2. Fostering interest, participation, and encouragement in outdoor activities by providing leadership, instruction, and education.
3. Instructing and executing programs related to environmental concerns and community affairs.
Shared Governance Model
Different from many other collegiate or private outdoor programs that just offer trips, lessons, or workshops, Wisconsin Hoofers participates in shared governance.
The membership and leadership of each Club participate directly in making major decisions for the organizations, in addition to their involvement in the many trips, lessons, workshops and more that the Clubs offer.
This unique programming structure is called a “club model.” The smooth operation of Hoofer clubs relies on the cooperation between student leaders, community members, and professional staff.
The Structure of Hoofers
Hoofers Council is composed of the Council President, four Vice Presidents, five Officers, and each of the six Club Presidents. More information.
There are many layers of governance within Hoofers. Each club has their own governance structure and governing documents, but they are also subject to Hoofer Council decisions, bylaws, and policies. As a leader you will need to know about this structure.
Hoofer Leader Definition
A Hoofer Leader is an active Hoofer Club member, elected or appointed. At the end of your onboarding process, you'll be issued a volunteer agency letter via email, designating you as a Hoofer Leader and as an official agent of the Wisconsin Hoofers, the Wisconsin Union, UW-Madison and the State of Wisconsin.
A leader can be a field leader, lesson instructor, team captain, etc. Any Hoofer member in good standing is eligible to run or apply for an available leadership position, however only students are eligible for elected positions.
Hoofer Leader Privileges
Upon completion of onboarding and any required trainings, the Wisconsin Union offers the following privileges to enable you to function in your leadership role:
Access to Wisconsin Union spaces
Ability to utilize University fleet services and car rental contracts
Liability protection through a Volunteer Agency Letter
Access to Advisors and support staff
Merchandise and Pro-Deals
Behavioral Expectations and Agreement
One risk management tool relied upon by the Hoofer Organization is the Hoofer Behavioral Agreement. All Club members are expected to follow behavioral expectations and Club leaders are expected to uphold these expectations and ensure members are held accountable to the following:
Act in a considerate, respectful, responsible manner at all times;
Adhere to all Union and UW-Madison policies and procedures;
Immediately address or report behavior that demeans or threatens another member, levies inappropriate or unwanted comments toward them, or actions that could reasonably be regarded as inappropriate touching or bullying;
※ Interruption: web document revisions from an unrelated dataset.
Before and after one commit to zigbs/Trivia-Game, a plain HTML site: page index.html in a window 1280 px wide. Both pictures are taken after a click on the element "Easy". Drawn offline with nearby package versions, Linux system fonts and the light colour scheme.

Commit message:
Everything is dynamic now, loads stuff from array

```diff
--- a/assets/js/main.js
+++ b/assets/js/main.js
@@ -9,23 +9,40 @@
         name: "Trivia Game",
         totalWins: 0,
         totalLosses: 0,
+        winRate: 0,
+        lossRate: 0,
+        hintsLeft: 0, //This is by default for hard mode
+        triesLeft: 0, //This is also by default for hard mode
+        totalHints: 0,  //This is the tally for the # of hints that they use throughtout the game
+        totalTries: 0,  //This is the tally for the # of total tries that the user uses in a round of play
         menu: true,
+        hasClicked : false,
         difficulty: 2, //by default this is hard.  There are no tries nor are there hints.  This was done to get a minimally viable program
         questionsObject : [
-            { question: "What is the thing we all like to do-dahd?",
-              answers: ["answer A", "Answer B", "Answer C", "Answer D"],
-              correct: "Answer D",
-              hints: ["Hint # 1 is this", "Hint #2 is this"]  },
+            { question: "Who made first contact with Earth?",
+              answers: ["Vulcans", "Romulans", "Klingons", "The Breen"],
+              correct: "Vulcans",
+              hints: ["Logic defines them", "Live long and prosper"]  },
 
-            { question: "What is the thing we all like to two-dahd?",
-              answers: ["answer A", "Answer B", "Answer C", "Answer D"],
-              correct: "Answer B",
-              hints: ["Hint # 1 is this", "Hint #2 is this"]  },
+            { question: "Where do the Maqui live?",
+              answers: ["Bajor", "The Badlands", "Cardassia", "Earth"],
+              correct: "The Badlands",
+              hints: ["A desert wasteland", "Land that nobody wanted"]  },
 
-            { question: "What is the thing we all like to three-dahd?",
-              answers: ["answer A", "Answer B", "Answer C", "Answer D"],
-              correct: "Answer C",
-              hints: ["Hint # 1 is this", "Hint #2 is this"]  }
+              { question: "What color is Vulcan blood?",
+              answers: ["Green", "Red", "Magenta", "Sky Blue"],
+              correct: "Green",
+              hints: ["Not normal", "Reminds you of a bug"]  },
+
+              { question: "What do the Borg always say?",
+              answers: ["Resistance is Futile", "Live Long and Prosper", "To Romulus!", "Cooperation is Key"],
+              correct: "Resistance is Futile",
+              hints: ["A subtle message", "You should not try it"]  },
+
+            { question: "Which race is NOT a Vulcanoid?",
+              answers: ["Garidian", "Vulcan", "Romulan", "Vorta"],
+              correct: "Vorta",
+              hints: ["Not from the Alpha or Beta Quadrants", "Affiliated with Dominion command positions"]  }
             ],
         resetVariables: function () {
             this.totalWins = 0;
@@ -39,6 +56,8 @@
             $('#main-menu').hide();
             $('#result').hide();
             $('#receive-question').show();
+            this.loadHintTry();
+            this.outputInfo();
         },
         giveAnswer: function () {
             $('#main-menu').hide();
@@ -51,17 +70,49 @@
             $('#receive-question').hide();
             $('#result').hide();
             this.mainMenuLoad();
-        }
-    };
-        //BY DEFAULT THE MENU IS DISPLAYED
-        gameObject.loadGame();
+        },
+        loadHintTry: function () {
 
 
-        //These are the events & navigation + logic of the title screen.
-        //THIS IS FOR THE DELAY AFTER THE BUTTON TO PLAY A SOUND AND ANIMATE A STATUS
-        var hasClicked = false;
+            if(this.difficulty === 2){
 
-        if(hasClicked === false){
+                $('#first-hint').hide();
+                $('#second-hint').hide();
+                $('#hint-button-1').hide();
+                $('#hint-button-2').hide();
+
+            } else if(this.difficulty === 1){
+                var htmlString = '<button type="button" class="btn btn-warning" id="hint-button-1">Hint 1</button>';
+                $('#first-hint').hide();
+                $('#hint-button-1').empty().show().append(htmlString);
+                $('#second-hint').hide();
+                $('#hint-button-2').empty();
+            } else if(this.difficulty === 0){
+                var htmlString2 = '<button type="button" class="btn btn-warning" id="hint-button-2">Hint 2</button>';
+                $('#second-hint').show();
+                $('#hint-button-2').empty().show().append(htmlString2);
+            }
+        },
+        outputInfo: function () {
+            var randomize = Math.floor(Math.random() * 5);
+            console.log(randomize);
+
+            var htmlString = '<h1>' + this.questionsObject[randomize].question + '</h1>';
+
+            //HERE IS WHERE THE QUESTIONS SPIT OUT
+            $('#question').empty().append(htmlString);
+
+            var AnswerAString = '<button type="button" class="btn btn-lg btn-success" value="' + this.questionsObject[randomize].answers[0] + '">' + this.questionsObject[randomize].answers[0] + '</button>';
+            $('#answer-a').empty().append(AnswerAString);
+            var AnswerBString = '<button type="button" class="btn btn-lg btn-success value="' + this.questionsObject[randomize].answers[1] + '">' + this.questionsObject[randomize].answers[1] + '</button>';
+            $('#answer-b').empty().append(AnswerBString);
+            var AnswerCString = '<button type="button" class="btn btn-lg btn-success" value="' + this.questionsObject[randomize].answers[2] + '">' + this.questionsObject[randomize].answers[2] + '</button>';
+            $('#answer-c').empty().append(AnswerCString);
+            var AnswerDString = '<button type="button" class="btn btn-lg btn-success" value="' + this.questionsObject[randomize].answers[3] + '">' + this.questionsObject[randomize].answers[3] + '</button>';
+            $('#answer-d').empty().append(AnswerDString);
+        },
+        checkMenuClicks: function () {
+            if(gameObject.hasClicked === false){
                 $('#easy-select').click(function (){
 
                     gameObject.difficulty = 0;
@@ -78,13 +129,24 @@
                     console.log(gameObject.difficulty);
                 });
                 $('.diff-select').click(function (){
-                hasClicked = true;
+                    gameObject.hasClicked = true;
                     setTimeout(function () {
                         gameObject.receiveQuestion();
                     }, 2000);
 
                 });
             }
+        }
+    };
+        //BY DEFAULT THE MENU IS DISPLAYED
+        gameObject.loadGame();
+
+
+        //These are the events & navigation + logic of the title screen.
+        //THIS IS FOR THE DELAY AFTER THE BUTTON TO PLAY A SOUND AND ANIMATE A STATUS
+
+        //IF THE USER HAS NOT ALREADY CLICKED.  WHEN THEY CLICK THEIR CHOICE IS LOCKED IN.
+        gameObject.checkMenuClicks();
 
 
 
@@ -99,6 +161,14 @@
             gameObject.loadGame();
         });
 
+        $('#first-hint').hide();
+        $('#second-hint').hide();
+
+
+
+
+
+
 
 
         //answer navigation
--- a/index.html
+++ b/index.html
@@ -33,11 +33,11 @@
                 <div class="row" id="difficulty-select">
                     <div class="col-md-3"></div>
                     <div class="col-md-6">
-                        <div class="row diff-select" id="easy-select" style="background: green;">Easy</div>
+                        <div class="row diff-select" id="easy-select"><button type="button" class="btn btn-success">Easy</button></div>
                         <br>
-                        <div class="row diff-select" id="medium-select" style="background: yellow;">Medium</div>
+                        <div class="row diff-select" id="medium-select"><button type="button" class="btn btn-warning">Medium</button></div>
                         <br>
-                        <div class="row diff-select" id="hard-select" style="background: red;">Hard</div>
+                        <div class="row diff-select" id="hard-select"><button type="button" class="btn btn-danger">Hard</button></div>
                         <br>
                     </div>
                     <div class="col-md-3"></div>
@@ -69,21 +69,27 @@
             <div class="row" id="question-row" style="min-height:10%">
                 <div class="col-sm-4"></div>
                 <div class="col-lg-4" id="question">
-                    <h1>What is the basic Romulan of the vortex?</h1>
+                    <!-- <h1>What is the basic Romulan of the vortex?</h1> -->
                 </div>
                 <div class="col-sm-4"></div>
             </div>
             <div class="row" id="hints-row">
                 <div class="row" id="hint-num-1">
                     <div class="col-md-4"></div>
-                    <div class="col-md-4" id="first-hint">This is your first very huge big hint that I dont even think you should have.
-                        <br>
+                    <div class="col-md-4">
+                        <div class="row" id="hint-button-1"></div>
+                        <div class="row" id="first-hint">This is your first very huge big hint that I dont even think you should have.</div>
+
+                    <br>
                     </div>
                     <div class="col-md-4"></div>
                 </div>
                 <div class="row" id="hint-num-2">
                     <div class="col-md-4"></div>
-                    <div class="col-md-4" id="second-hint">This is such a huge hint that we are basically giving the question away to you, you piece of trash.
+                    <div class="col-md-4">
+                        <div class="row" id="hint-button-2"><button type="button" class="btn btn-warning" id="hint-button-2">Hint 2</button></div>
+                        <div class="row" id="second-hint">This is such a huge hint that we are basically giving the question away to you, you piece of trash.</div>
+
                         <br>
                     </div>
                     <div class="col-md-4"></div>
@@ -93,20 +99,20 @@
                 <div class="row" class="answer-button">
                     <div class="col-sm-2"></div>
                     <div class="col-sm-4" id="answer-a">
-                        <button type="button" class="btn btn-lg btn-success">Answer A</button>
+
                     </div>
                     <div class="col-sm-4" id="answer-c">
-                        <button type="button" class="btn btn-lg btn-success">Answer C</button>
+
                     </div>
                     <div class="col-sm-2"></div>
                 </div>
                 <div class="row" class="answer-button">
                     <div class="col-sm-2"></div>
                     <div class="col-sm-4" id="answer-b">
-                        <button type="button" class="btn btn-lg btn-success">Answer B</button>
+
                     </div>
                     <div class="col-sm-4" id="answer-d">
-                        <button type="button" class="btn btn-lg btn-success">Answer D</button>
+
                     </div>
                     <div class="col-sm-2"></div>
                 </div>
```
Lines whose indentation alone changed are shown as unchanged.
Not consume alcohol or conscious-altering substances prior to or during any Hoofer sponsored activity;
Not participate in any illegal activity;
Follow all advisor and coach expectations related to team or Club sponsored trips;
Follow safety and risk management practices in alignment with industry standards and club standards
Risk Management as a Leader
Risk is inherent in outdoor activities. While risk should be planned for and managed, certain risks are inherent in, and inseparable from, an activity. We use the risk involved in outdoor pursuits as a way to facilitate positive learning, socialization, and leisure experiences.
Your role as a leader is to successfully manage the risk in club activities:
Leaders must be able to effectively react to emergency situations
Field leaders must abide by their club’s rating systems
Officers and chairs must be familiar with their position descriptions
All proposed trips and travel must go through the proper club channels for approval.
Leaders can and should dismiss participants that are in violation of their behavior agreement, without refund. Risky or disruptive group behavior should not be tolerated